Delta airplane
Credit: anouchka/Getty Images

If you thought your holiday travel experience was bad, think again.

According to The Points Guy, passengers on a Delta flight from Beijing, China to Seattle, Washington ended up on a major detour landing them on the remote island of Shemya in Alaska for about 12 hours on the morning of Dec. 24.

The 194 passengers on Flight 128 were told that a “potential engine issue” caused their flight to be diverted temporarily, but they never expected to be dropped off on a tiny island that is basically just a runway strip and an Air Force refueling hub.

After the passengers landed, Delta immediately dispatched a new aircraft with a team of mechanics, airport customer service, and a new plane crew to continue on their journey, according to the Anchorage Daily News.

The weather on Shemya on Dec. 24 was a brisk high of 39 degrees Fahrenheit and a low of 36, with winds reaching up to 27 miles per hour.

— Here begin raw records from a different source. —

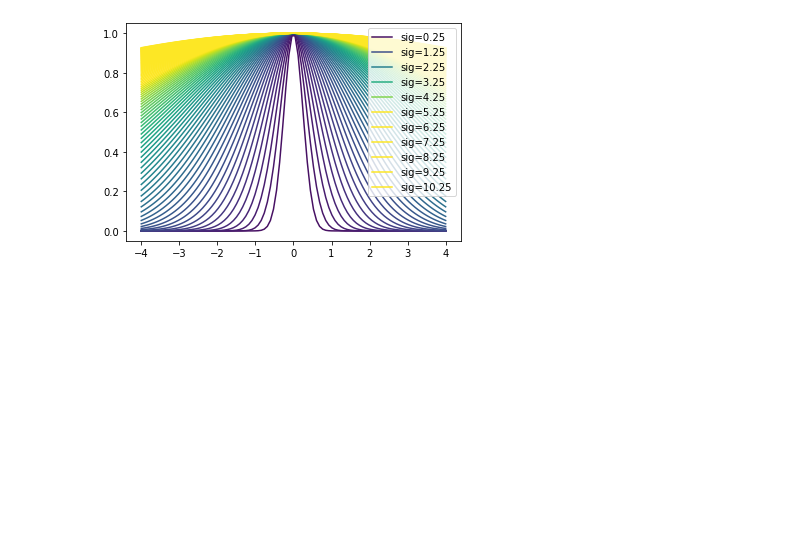
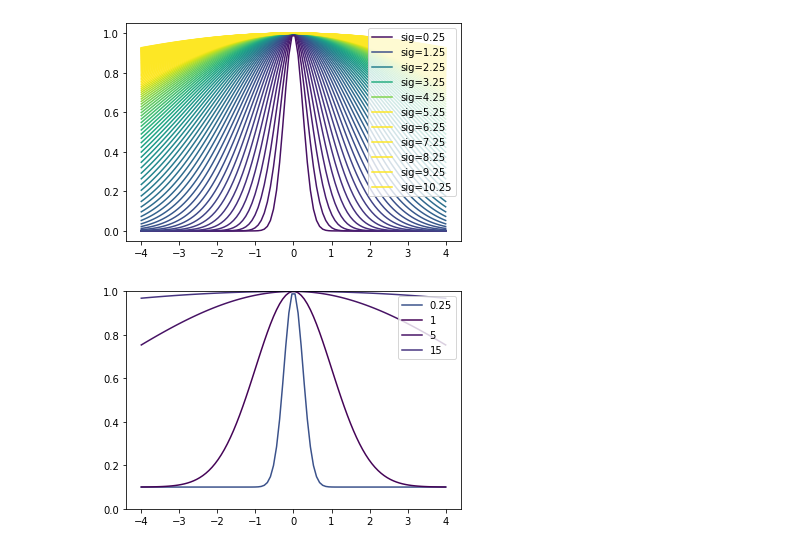
Before and after one commit to asmohov/ppd, a Jupyter notebook: gaussian_curves.ipynb, the cells around one changed output. Cells and saved outputs as stored; diff of their text form; code cells hidden in the pictures; blank space fills up the shorter version.

```diff
--- a/gaussian_curves.ipynb
+++ b/gaussian_curves.ipynb
@@ -25,3 +25,27 @@ plt.legend(loc='upper right')
 plt.show()
 # %% [output]
 [figure]
+# %%
+import numpy as np
+from matplotlib import pyplot as plt
+from matplotlib import cm
+from matplotlib.colors import ListedColormap, LinearSegmentedColormap
+
+viridis = cm.get_cmap('viridis', 100)
+
+x_array = np.linspace(-4,4,100)
+
+def adj_gaussian(x,sigma):
+    return .9*np.exp(-(x**2)/(2*(sigma**2)))+.1
+for sig in [.25,1,5,15]:
+    y_array = []
+    for equis in x_array:
+        y_array.append(adj_gaussian(equis,sig))
+
+    plt.plot(x_array,y_array,color=viridis(sig),label=str(sig))
+
+plt.ylim(0,1)
+plt.legend(loc='upper right')
+plt.show()
+# %% [output]
+[figure, added]
```
Also changed, not shown: parts of 1 cell of this notebook, 17 other files.
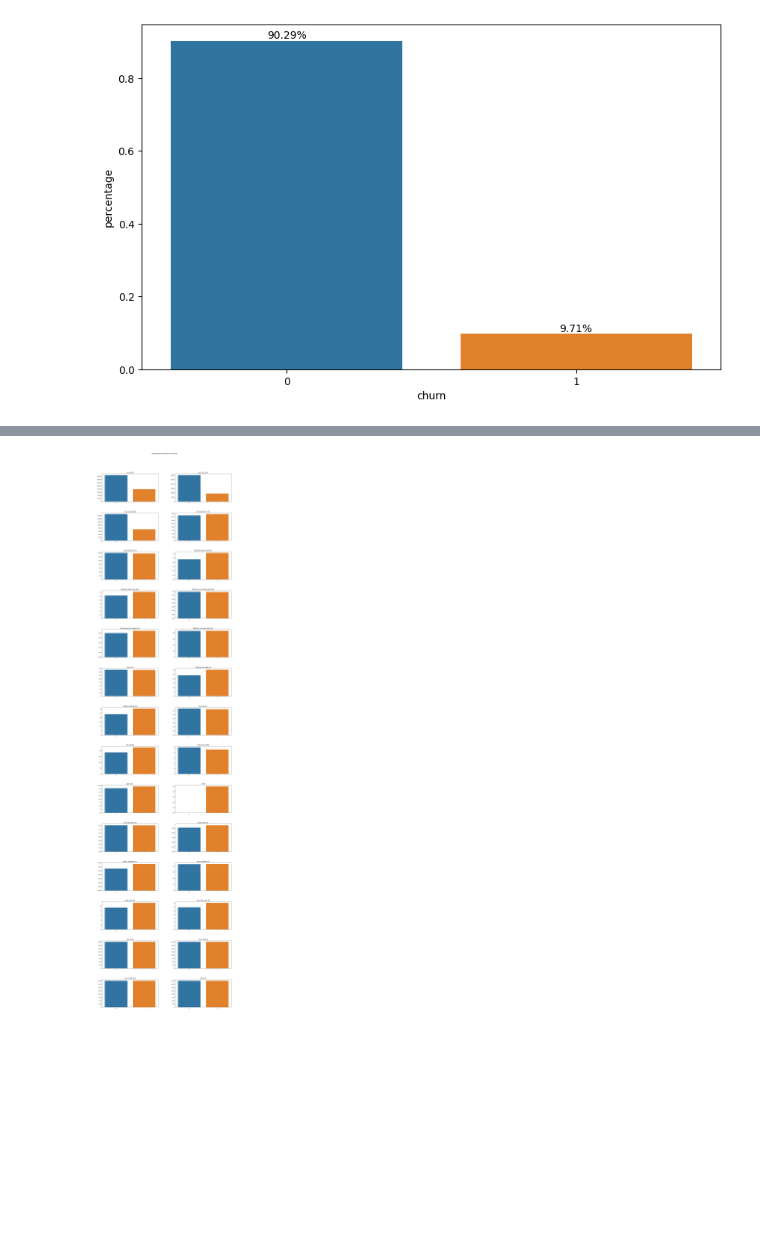
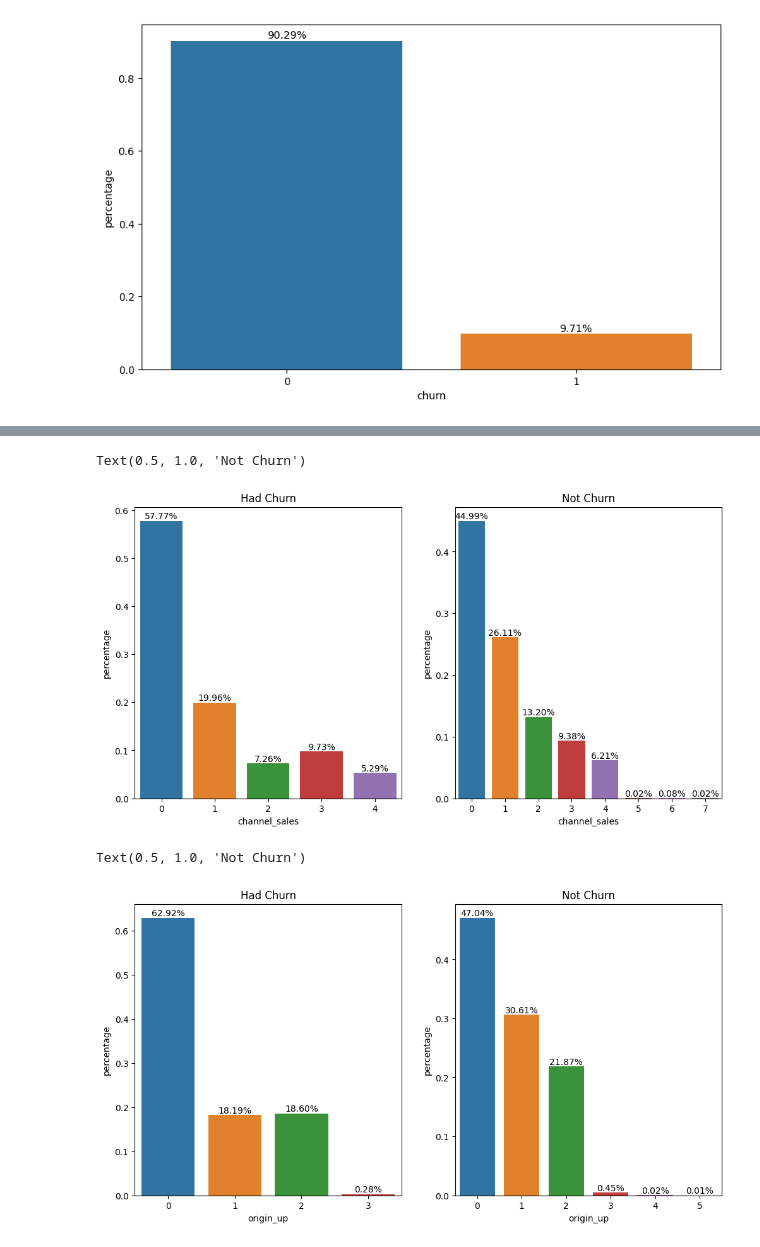
Before and after one commit to LissesCastro/BCG---Experience-Program, a Jupyter notebook: EDA.ipynb, the cells around one changed output, grey strips where cells are left out. Saved outputs shown, nothing was run; the diff lists cells and outputs as text; code cells hidden in the pictures; blank space fills up the shorter version.

```diff
--- a/EDA.ipynb
+++ b/EDA.ipynb
@@ -36,7 +36,7 @@ def plot_hist_variaveis(conjunto, dataframe, i=0, legend=None, title='distribui
 
         i += 1
 
-def plot_bar_variaveis(conjunto, dataframe, x_var, i=0, title='distribuição das variáveis numéricas', legend=None):
+def plot_bar_variaveis(conjunto, dataframe, x_var, i=0, title='distribuição das variáveis numéricas', legend=None, annotate=None):
     total_plots = len(conjunto)
     fig = plt.figure(figsize=(20,6*total_plots))
     fig.subplots_adjust(hspace=0.4, wspace=0.3)
@@ -51,9 +51,17 @@ def plot_bar_variaveis(conjunto, dataframe, x_var, i=0, title='distribuição da
         else:
             sns.barplot(y=dataframe[var], ax=ax, x=dataframe[x_var])
 
+        if annotate:
+            for p in ax.patches:
+                x = p.get_x() + p.get_width()/2
+                y = p.get_height()
+                ax.annotate(f'{y:.2}', (x, y), ha='center', va='bottom', fontsize=10)
+
         ax.set_title(var)
         ax.set_ylabel('')
         ax.set_xlabel('')
+
+
         i += 1
 
 
@@ -70,12 +78,15 @@ def normalization_test (conjunto, dataframe, alpha=0.05):
         else:
             print(col, 'H1: Non-normal distribution')
 
-def plot_bar_percentages(dataframe, var, rotation=0):
+def plot_bar_percentages(dataframe, var, rotation=0, fig=None, ax=None, i=[]):
     count_dataframe = dataframe[[var]].value_counts().reset_index(name='count')
     count_dataframe['percentage'] = count_dataframe['count'] / count_dataframe['count'].sum()
 
-    fig, ax = plt.subplots(figsize=(10,6))
-    sns.barplot(x=var, y='percentage', data=count_dataframe)
+    if fig is None and ax is None:
+        fig, ax = plt.subplots(figsize=(10,6))
+        sns.barplot(x=var, y='percentage', data=count_dataframe)
+    else:
+        sns.barplot(x=var, y='percentage', data=count_dataframe, ax=ax)
 
     for p in ax.patches:
         x = p.get_x() + p.get_width()/2
@@ -102,6 +113,8 @@ df_price.shape
 (193002, 8)
 # %%
 df = df_client.merge(df_price, how='inner', on='id')
+# %%
+df['channel_sales'] = df['channel_sales'].factorize()[0]
 # %%
 df.shape
 df.info()
@@ -125,6 +138,9 @@ dtypes: float64(17), int64(7), object(9)
 memory usage: 45.4+ MB
 # %%
 df = df.drop_duplicates()
+# %%
+for var in ['channel_sales','origin_up']:
+    df[var] = df[var].factorize()[0]
 # %%
 for var in ['date_activ', 'date_end', 'date_modif_prod', 'date_renewal']:
     df[var] = pd.to_datetime(df[var], format='%Y-%m-%d')
@@ -209,5 +186,21 @@ plot_hist_variaveis(conjunto=log_vars, dataframe=df, legend='churn')
-# %%
-df_mean = df.groupby('churn', as_index=False).mean()
-plot_bar_variaveis(conjunto=num_vars, dataframe=df_mean, x_var='churn')
-# %% [output]
-[figure, removed]
+# %%
+df_had_churn = df[df['churn'] == 1]
+df_not_churn = df[df['churn'] == 0]
+# %%
+fig, ax = plt.subplots(figsize=(12, 6), ncols=2, nrows=1)
+plot_bar_percentages(df_had_churn, 'channel_sales', fig=fig, ax=ax[0])
+plot_bar_percentages(df_not_churn, 'channel_sales', fig=fig, ax=ax[1])
+ax[0].set_title('Had Churn')
+ax[1].set_title('Not Churn')
+# %% [output]
+Text(0.5, 1.0, 'Not Churn')
+[figure, added]
+# %%
+fig, ax = plt.subplots(figsize=(12, 6), ncols=2, nrows=1)
+plot_bar_percentages(df_had_churn, 'origin_up', fig=fig, ax=ax[0])
+plot_bar_percentages(df_not_churn, 'origin_up', fig=fig, ax=ax[1])
+ax[0].set_title('Had Churn')
+ax[1].set_title('Not Churn')
+# %% [output]
+Text(0.5, 1.0, 'Not Churn')
+[figure, added]
```
Also changed, not shown: parts of 16 cells of this notebook.
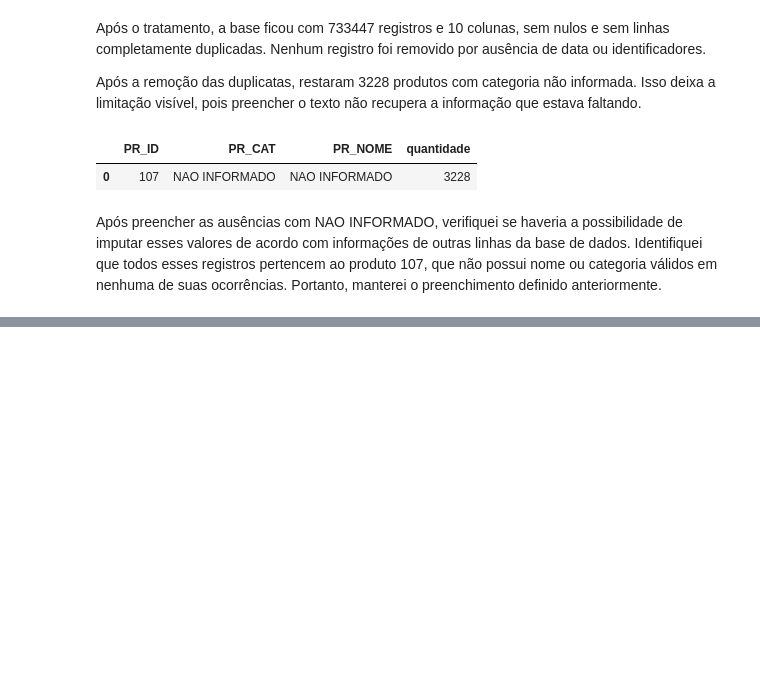
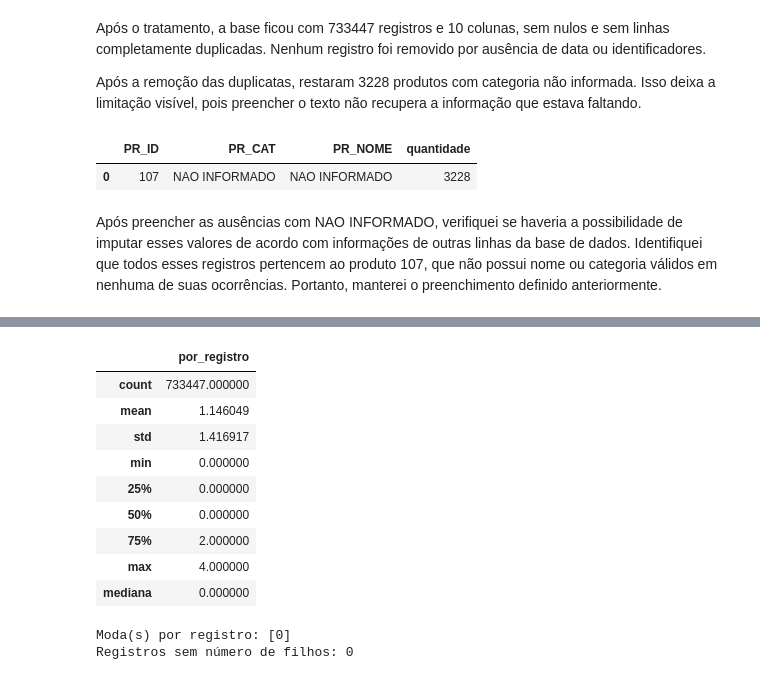
Before and after one commit to isabelagomesdacosta-gif/Miniprojeto_IsabelaGomesDaCosta_Analise_de_Dados_T1, a Jupyter notebook: mini_projeto_analise_de_dados_com_python.ipynb, the cells around one changed output, grey strips where cells are left out. Cells and saved outputs as stored; diff of their text form; code cells hidden in the pictures; blank space fills up the shorter version.

```diff
--- a/mini_projeto_analise_de_dados_com_python.ipynb
+++ b/mini_projeto_analise_de_dados_com_python.ipynb
@@ -372,0 +379,24 @@ Após preencher as ausências com NAO INFORMADO, verifiquei se haveria a possibi
+# %%
+# Calcula contagem, média, desvio padrão, mínimo, quartis e máximo
+estatisticas_registros = df_limpo["CL_FHL"].describe().to_frame("por_registro")
+
+# Acrescenta a mediana explicitamente; ela também corresponde ao quartil de 50%
+estatisticas_registros.loc["mediana", "por_registro"] = df_limpo["CL_FHL"].median()
+modas_registros = df_limpo["CL_FHL"].mode().tolist()
+
+display(estatisticas_registros)
+print("Moda(s) por registro:", modas_registros)
+print("Registros sem número de filhos:", df_limpo["CL_FHL"].isna().sum())
+# %% [output]
+|  | por_registro |
+| count | 733447.000000 |
+| mean | 1.146049 |
+| std | 1.416917 |
+| min | 0.000000 |
+| 25% | 0.000000 |
+| 50% | 0.000000 |
+| 75% | 2.000000 |
+| max | 4.000000 |
+| mediana | 0.000000 |
+Moda(s) por registro: [0]
+Registros sem número de filhos: 0
```
Also changed, not shown: parts of 8 cells of this notebook.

Not exactly the ideal place to hang out, but luckily there were facilities on the island for passengers to wait indoors, according to Delta.

The small island is not a stranger to diverted planes, actually. The little respite in southwest Alaska is often used for emergency landings or as a refueling station for commercial flights heading across the Pacific Ocean, reported the Atlanta Journal-Constitution.

According to Alaska Public Media, the passengers all safely got onto another flight around 4 p.m. local time and landed at Seattle-Tacoma International Airport around 10 p.m. the same day, so no one had to miss Christmas after all.

Delta has not commented on what caused the mechanical issue. Hopefully nothing odd caused it.

“Delta apologizes to customers for the delay and has sent another aircraft to continue the flight to Seattle,” Huddleston said. “The safety of our customers and crew is always Delta’s top priority,” the airline said in a statement, according to the Seattle Times.